▶ _PROBLEM_: Within the data that follows, how many lines carry the string "Login"? Give the number alone.
■ ■ ■
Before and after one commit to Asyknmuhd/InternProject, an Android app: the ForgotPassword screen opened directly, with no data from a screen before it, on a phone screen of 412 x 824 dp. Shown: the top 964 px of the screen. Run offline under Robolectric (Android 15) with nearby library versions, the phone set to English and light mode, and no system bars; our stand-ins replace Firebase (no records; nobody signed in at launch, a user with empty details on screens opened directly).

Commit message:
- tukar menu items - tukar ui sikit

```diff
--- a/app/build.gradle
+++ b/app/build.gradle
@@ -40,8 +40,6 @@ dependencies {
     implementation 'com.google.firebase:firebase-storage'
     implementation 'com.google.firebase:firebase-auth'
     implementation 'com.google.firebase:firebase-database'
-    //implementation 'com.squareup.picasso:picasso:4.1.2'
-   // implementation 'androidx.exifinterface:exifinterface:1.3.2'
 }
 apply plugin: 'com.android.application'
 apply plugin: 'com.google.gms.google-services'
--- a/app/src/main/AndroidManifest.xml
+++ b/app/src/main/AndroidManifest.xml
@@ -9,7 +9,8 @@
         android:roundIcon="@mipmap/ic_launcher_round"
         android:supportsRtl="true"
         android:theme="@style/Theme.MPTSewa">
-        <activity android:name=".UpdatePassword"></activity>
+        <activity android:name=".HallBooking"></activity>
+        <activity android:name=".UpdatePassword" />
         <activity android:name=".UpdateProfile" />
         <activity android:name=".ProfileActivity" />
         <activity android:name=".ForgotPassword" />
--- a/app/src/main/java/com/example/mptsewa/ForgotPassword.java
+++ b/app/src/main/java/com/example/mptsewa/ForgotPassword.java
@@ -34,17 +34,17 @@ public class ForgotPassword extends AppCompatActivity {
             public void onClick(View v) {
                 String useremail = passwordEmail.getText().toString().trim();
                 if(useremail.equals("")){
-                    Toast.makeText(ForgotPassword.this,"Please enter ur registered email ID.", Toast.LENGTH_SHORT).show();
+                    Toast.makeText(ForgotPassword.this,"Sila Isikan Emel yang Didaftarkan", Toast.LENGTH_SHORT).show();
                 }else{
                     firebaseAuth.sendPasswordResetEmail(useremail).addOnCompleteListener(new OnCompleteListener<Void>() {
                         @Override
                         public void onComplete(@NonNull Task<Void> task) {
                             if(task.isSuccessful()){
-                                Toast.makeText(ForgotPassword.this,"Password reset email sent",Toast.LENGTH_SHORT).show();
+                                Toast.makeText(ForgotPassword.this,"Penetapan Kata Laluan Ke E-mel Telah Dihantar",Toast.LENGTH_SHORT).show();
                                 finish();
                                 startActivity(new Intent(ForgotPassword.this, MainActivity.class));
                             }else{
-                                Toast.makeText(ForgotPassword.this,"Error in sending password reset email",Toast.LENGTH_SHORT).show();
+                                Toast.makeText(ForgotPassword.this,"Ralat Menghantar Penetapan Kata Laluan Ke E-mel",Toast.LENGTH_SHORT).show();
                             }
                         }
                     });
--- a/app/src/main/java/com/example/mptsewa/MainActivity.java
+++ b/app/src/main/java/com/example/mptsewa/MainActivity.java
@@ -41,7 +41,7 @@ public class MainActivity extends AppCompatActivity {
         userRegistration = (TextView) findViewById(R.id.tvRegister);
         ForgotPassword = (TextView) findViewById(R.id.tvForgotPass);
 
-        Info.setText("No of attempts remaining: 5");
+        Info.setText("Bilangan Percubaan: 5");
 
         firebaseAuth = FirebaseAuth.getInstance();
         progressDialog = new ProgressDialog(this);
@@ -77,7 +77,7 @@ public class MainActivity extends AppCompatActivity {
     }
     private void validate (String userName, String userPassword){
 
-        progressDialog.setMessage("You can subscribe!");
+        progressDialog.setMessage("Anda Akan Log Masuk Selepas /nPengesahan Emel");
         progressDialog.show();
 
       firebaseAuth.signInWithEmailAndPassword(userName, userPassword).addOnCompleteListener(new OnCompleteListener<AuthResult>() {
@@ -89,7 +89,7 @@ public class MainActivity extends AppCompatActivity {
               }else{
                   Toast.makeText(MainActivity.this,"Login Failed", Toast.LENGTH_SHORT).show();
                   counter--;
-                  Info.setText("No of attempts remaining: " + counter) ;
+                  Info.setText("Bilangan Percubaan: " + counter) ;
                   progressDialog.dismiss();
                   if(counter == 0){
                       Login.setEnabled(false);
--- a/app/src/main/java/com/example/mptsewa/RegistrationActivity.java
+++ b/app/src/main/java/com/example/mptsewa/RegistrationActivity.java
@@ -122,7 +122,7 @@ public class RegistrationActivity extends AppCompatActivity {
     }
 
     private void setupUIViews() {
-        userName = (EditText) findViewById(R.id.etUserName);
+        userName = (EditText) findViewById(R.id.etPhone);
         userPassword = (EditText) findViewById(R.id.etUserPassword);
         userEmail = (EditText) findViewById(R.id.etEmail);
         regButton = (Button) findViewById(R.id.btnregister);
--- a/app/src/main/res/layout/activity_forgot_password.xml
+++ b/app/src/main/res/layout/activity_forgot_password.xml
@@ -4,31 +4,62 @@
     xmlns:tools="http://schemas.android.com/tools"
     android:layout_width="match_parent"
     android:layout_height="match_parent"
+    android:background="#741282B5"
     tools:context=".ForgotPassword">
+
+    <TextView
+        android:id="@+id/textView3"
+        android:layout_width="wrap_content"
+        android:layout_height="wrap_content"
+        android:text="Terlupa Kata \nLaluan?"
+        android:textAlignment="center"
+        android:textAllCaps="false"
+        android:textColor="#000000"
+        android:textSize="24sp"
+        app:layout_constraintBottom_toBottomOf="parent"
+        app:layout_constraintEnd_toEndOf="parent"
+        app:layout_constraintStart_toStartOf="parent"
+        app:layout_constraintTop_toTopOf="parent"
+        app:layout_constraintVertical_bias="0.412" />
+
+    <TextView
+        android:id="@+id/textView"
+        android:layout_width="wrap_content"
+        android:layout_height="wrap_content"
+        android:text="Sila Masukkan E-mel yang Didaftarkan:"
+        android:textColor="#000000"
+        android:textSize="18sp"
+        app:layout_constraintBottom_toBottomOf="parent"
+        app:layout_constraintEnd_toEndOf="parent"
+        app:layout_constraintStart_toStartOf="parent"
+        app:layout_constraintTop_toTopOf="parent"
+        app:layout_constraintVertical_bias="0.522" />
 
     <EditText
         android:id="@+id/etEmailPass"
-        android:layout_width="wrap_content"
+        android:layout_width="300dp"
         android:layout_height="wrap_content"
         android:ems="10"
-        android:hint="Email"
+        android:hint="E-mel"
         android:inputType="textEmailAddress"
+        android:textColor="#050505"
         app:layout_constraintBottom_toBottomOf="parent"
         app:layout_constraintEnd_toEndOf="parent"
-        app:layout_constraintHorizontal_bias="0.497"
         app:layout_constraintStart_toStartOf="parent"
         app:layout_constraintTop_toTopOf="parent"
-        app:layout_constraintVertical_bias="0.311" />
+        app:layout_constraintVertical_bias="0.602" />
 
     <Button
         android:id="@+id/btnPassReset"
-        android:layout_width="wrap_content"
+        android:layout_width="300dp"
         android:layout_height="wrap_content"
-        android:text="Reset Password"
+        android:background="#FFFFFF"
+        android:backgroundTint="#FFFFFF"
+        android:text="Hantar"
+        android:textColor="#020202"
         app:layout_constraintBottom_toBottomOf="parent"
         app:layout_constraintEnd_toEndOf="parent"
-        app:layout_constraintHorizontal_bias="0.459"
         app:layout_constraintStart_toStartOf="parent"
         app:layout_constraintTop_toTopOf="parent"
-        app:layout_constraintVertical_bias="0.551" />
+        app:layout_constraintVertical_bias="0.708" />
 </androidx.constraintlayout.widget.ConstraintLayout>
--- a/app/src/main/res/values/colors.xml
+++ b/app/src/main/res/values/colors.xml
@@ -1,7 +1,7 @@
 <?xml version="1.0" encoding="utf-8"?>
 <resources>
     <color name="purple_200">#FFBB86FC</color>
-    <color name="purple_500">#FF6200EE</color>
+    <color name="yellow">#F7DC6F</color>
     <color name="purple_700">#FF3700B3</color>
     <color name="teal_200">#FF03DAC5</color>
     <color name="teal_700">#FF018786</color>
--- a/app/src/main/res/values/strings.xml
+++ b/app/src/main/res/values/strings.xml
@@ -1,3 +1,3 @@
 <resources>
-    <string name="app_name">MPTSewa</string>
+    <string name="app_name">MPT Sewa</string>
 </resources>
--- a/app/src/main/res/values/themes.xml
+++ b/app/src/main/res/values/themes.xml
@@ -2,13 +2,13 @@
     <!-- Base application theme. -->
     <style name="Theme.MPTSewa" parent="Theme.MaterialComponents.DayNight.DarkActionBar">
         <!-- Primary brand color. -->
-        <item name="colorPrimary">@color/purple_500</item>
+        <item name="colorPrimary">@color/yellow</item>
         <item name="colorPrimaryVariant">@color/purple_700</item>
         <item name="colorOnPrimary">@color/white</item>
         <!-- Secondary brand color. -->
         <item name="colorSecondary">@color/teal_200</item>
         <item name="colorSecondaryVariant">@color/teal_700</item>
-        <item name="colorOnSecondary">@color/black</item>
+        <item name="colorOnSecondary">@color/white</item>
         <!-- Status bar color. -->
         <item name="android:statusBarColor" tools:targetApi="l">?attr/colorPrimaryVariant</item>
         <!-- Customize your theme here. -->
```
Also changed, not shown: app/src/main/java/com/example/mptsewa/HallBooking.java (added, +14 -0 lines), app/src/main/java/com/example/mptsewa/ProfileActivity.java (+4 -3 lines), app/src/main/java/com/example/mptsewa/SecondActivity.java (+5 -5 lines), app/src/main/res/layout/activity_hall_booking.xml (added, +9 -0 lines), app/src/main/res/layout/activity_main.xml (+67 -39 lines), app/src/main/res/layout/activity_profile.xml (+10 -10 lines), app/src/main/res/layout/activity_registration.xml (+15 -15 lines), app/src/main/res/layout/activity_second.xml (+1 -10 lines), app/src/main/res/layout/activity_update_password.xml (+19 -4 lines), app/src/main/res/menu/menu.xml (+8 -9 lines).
■ ■ ■
▶ _ANSWER BOX_: 2